This chicken-and-egg analogy is an issue raised with the discovery of a massive black hole inside a tiny, dwarf galaxy, and it may provide clues to the formation of the universe.
A little Astronomy 101 would help here.
We live on a planet that's part of a solar system that orbits its own sun or star. This star is one of billions that make up our home galaxy, the Milky Way. Scientists now believe that there are billions of other galaxies in the cosmos, containing billions of suns. It's a big universe out there.
The galaxy in question, known as Henize 2-10, is about 30 million light-years away from our celestial neighborhood.
"This is a very strange galaxy in which to find a supermassive black hole," said Amy Reines, the University of Virginia astronomer who discovered the object.
"These things can grow to upwards of 1 billion times the mass of the sun, but we don't know how they get started," Reines said at the American Astronomical Society in Seattle, where she discussed her findings.
Scientists know of the existence of black holes by noticing nearby cosmic material that gets swallowed up by the hole.
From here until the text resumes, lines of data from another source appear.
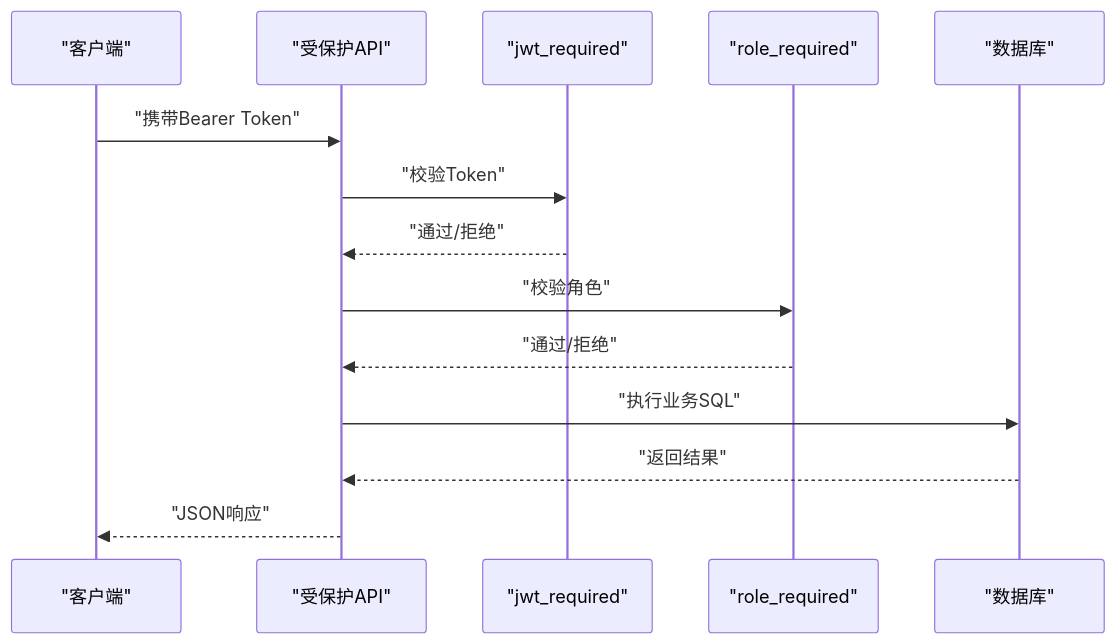
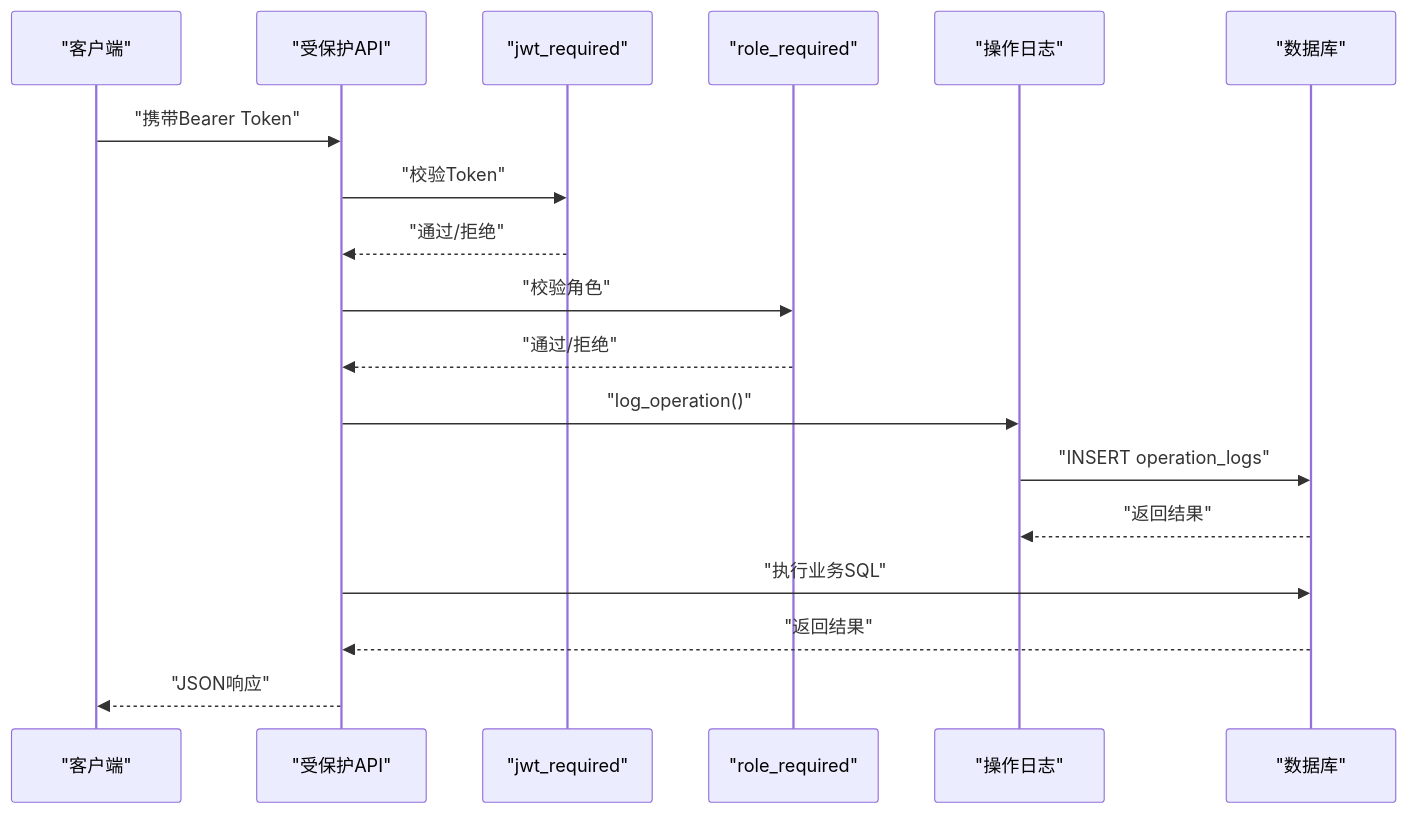
Before and after one commit to ismine3/OPS: the fifth of 6 diagrams in .qoder/repowiki/zh/content/数据库设计.md, drawn with Mermaid. The commit also changed other lines of this file and 39 other files, not shown here.

````diff
--- a/.qoder/repowiki/zh/content/数据库设计.md
+++ b/.qoder/repowiki/zh/content/数据库设计.md
@@ -465,16 +513,20 @@
 ```mermaid
 sequenceDiagram
 participant Client as "客户端"
 participant API as "受保护API"
 participant JWT as "jwt_required"
 participant Role as "role_required"
+participant OPLOG as "操作日志"
 participant DB as "数据库"
 Client->>API : "携带Bearer Token"
 API->>JWT : "校验Token"
 JWT-->>API : "通过/拒绝"
 API->>Role : "校验角色"
 Role-->>API : "通过/拒绝"
+API->>OPLOG : "log_operation()"
+OPLOG->>DB : "INSERT operation_logs"
+DB-->>OPLOG : "返回结果"
 API->>DB : "执行业务SQL"
 DB-->>API : "返回结果"
 API-->>Client : "JSON响应"
 ```
````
A leading theory suggests that black holes and their host galaxies form at the same time, and it's been thought that most large galaxies have a huge, centrally located black hole, surrounded by a swelling or bulge of stars.
The question has always been, which came first, the hole or the galaxy? And observations of the tiny Henize 2-10 galaxy suggest that, while it doesn't appear to have that star bulge, it certainly has the black hole.
"Apparently, you don't have to have a bulge to form a massive black hole," Reines said. "Whether this is a general thing or not, we don't know. We really need to go and look for more examples like this.
"It does suggest that it's at least possible that the black hole formed before the galaxy."
And, oh yes, in case you were wondering, our own Milky Way galaxy contains a central supermassive black hole. At 26,000 light-years away from Earth, it's right around the corner, cosmically speaking.
Astronomers hope this new information will help them understand how galaxies and the rest of the universe were formed.
Reines' black hole research is published in the scientific journal Nature.
Read more at Discovery News.